Directions –
Extract each line from the entries below that has the string "https" in it.

[Front-end code change data]
- - -

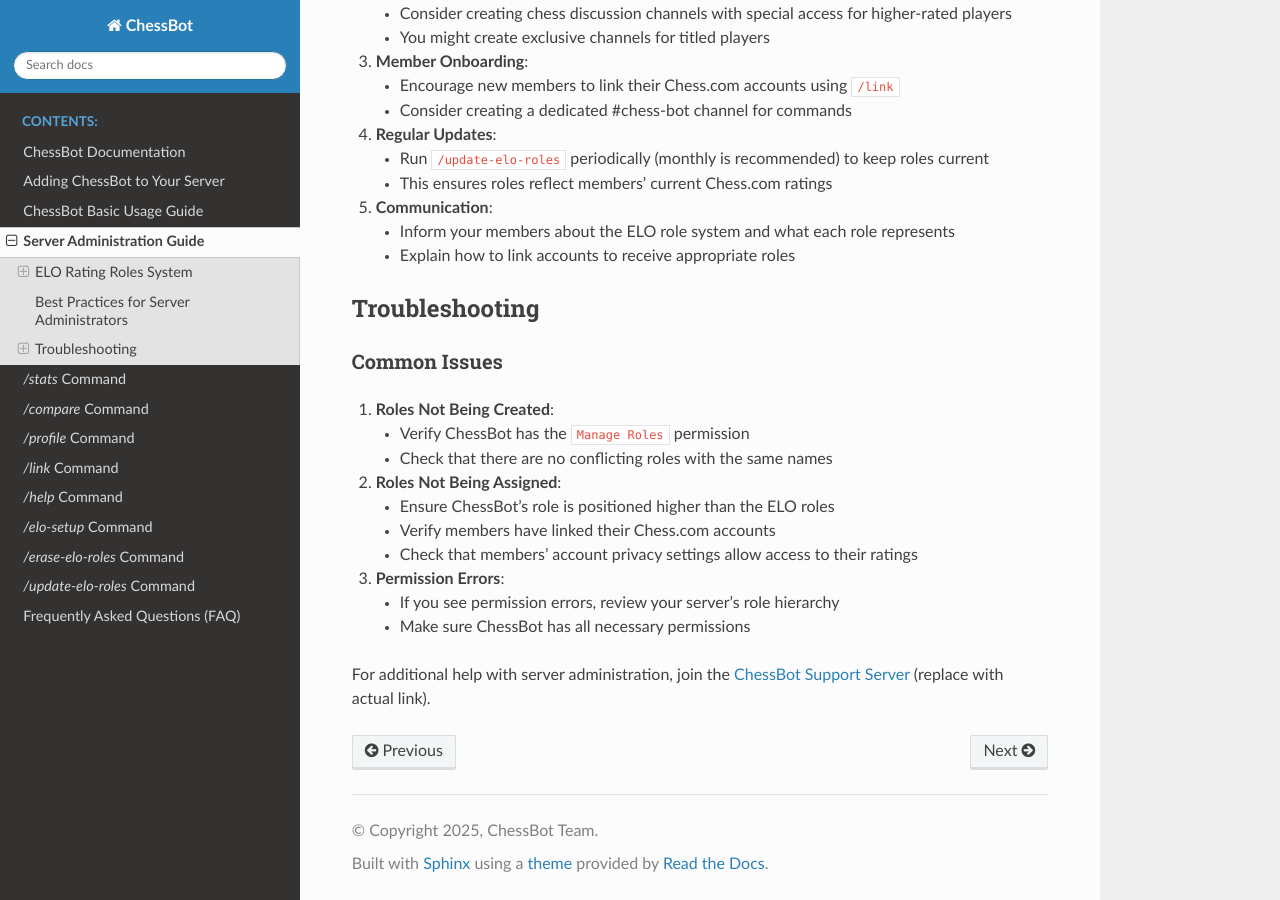
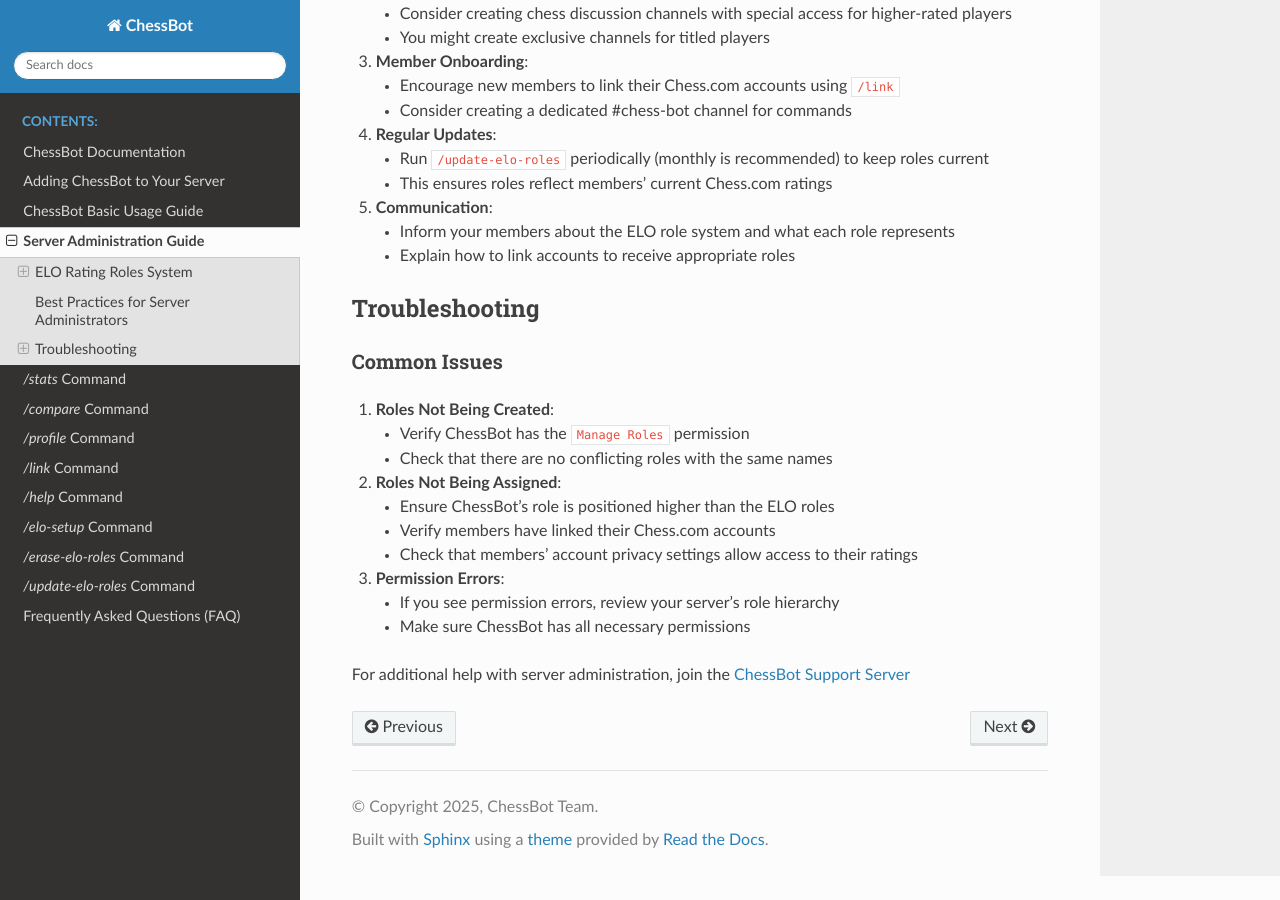
Before and after one commit to Thaotter/chessbot_docs, a Sphinx documentation site: the page built from docs/source/getting-started/server-admin.rst, in a window 1280 px wide and 900 px high, scrolled down 1292 px. Built offline with Sphinx 7.4.7 and the Read the Docs theme 3.1.0, drawn with Linux system fonts in a browser that asks for light colours.

Commit message:
Update server-admin.rst

```diff
--- a/docs/source/getting-started/server-admin.rst
+++ b/docs/source/getting-started/server-admin.rst
@@ -104,4 +104,4 @@
    * If you see permission errors, review your server's role hierarchy
    * Make sure ChessBot has all necessary permissions
 
-For additional help with server administration, join the `ChessBot Support Server <https://discord.gg/chessbot>`_ (replace with actual link).
+For additional help with server administration, join the `ChessBot Support Server <https://discord.gg/tAEBJPYd3a>`_
```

- - -

Answer to this exercise –
-For additional help with server administration, join the `ChessBot Support Server <https://discord.gg/chessbot>`_ (replace with actual link).
+For additional help with server administration, join the `ChessBot Support Server <https://discord.gg/tAEBJPYd3a>`_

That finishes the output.